:: EXERCISE DESCRIPTION ::
The output must be the data, printed exactly as written.

:: EXERCISE MATERIALS ::

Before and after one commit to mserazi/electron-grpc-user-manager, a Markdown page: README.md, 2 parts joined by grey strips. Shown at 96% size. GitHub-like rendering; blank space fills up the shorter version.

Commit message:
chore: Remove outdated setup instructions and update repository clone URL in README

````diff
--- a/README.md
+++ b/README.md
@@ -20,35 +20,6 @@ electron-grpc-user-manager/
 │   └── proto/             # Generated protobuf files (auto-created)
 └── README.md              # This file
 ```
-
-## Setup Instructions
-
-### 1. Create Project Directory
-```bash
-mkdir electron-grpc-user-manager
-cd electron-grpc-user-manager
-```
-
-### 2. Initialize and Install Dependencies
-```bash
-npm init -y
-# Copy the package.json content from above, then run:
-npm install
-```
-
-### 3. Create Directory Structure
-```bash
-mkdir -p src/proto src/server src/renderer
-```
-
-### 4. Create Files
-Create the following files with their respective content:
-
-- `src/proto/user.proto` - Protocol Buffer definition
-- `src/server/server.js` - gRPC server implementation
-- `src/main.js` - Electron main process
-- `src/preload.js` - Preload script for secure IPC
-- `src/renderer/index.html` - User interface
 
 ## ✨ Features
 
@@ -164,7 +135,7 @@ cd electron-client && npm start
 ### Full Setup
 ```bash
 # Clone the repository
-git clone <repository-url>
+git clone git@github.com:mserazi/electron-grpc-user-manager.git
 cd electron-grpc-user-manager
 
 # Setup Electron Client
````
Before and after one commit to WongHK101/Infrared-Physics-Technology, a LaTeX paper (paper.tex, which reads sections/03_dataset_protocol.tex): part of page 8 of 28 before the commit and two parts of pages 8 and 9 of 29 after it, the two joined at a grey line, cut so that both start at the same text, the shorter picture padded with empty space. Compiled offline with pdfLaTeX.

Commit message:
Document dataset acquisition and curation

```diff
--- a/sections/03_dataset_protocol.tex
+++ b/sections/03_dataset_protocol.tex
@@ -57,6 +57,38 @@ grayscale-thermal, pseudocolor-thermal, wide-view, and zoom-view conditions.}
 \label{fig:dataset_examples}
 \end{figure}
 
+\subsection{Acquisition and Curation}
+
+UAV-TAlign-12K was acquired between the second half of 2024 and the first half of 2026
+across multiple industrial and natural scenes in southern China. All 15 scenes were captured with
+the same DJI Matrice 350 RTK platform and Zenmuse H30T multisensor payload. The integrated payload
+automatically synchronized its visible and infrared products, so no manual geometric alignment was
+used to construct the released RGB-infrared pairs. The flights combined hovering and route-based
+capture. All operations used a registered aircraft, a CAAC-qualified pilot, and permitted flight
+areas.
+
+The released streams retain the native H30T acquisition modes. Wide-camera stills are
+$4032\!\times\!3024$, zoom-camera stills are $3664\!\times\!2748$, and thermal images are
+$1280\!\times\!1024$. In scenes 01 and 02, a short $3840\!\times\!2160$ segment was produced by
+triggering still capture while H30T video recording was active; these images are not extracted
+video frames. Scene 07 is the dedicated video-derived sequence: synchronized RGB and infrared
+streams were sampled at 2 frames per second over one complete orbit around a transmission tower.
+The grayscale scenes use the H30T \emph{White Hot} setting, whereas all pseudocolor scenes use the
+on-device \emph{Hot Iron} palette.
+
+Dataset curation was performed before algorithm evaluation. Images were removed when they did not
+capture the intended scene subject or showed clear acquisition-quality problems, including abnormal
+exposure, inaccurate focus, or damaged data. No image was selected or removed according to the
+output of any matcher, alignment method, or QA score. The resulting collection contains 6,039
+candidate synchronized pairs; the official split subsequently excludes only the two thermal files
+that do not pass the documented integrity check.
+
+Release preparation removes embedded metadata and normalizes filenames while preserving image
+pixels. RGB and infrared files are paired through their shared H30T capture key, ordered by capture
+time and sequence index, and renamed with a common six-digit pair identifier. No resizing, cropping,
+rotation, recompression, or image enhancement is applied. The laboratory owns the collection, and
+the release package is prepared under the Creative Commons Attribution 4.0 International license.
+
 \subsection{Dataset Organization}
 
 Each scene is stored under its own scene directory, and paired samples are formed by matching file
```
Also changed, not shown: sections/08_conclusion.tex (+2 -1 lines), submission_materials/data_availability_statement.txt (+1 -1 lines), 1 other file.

:: THE COMPLETED TASK ::
Before and after one commit to mserazi/electron-grpc-user-manager, a Markdown page: README.md, 2 parts joined by grey strips. Shown at 96% size. GitHub-like rendering; blank space fills up the shorter version.

Commit message:
chore: Remove outdated setup instructions and update repository clone URL in README

````diff
--- a/README.md
+++ b/README.md
@@ -20,35 +20,6 @@ electron-grpc-user-manager/
 │   └── proto/             # Generated protobuf files (auto-created)
 └── README.md              # This file
 ```
-
-## Setup Instructions
-
-### 1. Create Project Directory
-```bash
-mkdir electron-grpc-user-manager
-cd electron-grpc-user-manager
-```
-
-### 2. Initialize and Install Dependencies
-```bash
-npm init -y
-# Copy the package.json content from above, then run:
-npm install
-```
-
-### 3. Create Directory Structure
-```bash
-mkdir -p src/proto src/server src/renderer
-```
-
-### 4. Create Files
-Create the following files with their respective content:
-
-- `src/proto/user.proto` - Protocol Buffer definition
-- `src/server/server.js` - gRPC server implementation
-- `src/main.js` - Electron main process
-- `src/preload.js` - Preload script for secure IPC
-- `src/renderer/index.html` - User interface
 
 ## ✨ Features
 
@@ -164,7 +135,7 @@ cd electron-client && npm start
 ### Full Setup
 ```bash
 # Clone the repository
-git clone <repository-url>
+git clone git@github.com:mserazi/electron-grpc-user-manager.git
 cd electron-grpc-user-manager
 
 # Setup Electron Client
````
Before and after one commit to WongHK101/Infrared-Physics-Technology, a LaTeX paper (paper.tex, which reads sections/03_dataset_protocol.tex): part of page 8 of 28 before the commit and two parts of pages 8 and 9 of 29 after it, the two joined at a grey line, cut so that both start at the same text, the shorter picture padded with empty space. Compiled offline with pdfLaTeX.

Commit message:
Document dataset acquisition and curation

```diff
--- a/sections/03_dataset_protocol.tex
+++ b/sections/03_dataset_protocol.tex
@@ -57,6 +57,38 @@ grayscale-thermal, pseudocolor-thermal, wide-view, and zoom-view conditions.}
 \label{fig:dataset_examples}
 \end{figure}
 
+\subsection{Acquisition and Curation}
+
+UAV-TAlign-12K was acquired between the second half of 2024 and the first half of 2026
+across multiple industrial and natural scenes in southern China. All 15 scenes were captured with
+the same DJI Matrice 350 RTK platform and Zenmuse H30T multisensor payload. The integrated payload
+automatically synchronized its visible and infrared products, so no manual geometric alignment was
+used to construct the released RGB-infrared pairs. The flights combined hovering and route-based
+capture. All operations used a registered aircraft, a CAAC-qualified pilot, and permitted flight
+areas.
+
+The released streams retain the native H30T acquisition modes. Wide-camera stills are
+$4032\!\times\!3024$, zoom-camera stills are $3664\!\times\!2748$, and thermal images are
+$1280\!\times\!1024$. In scenes 01 and 02, a short $3840\!\times\!2160$ segment was produced by
+triggering still capture while H30T video recording was active; these images are not extracted
+video frames. Scene 07 is the dedicated video-derived sequence: synchronized RGB and infrared
+streams were sampled at 2 frames per second over one complete orbit around a transmission tower.
+The grayscale scenes use the H30T \emph{White Hot} setting, whereas all pseudocolor scenes use the
+on-device \emph{Hot Iron} palette.
+
+Dataset curation was performed before algorithm evaluation. Images were removed when they did not
+capture the intended scene subject or showed clear acquisition-quality problems, including abnormal
+exposure, inaccurate focus, or damaged data. No image was selected or removed according to the
+output of any matcher, alignment method, or QA score. The resulting collection contains 6,039
+candidate synchronized pairs; the official split subsequently excludes only the two thermal files
+that do not pass the documented integrity check.
+
+Release preparation removes embedded metadata and normalizes filenames while preserving image
+pixels. RGB and infrared files are paired through their shared H30T capture key, ordered by capture
+time and sequence index, and renamed with a common six-digit pair identifier. No resizing, cropping,
+rotation, recompression, or image enhancement is applied. The laboratory owns the collection, and
+the release package is prepared under the Creative Commons Attribution 4.0 International license.
+
 \subsection{Dataset Organization}
 
 Each scene is stored under its own scene directory, and paired samples are formed by matching file
```
Also changed, not shown: sections/08_conclusion.tex (+2 -1 lines), submission_materials/data_availability_statement.txt (+1 -1 lines), 1 other file.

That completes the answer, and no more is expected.